## INPUT RECORDS:
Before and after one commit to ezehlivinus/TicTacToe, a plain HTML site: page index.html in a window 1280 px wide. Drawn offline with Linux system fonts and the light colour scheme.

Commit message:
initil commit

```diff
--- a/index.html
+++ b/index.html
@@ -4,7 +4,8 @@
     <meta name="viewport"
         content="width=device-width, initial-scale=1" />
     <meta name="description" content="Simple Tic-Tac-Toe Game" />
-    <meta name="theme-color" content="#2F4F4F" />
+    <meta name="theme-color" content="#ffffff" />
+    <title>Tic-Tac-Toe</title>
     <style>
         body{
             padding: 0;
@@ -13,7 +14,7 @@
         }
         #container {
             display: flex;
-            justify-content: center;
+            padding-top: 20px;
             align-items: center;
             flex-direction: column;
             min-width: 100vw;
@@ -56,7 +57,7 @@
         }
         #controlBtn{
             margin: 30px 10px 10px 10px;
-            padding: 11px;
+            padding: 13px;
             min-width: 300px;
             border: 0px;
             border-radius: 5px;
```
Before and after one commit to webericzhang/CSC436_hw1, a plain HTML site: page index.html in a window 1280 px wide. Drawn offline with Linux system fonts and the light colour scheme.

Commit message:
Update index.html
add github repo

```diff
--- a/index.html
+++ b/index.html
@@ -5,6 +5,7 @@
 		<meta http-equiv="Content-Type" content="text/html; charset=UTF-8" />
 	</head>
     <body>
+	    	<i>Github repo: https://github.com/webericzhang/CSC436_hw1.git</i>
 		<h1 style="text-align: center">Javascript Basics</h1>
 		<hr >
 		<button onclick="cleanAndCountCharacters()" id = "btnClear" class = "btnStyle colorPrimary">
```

## EXERCISE DESCRIPTION:
Each line of the listing that includes the word "align" should be copied out.

## WRITTEN SOLUTION:
             align-items: center;
 		<h1 style="text-align: center">Javascript Basics</h1>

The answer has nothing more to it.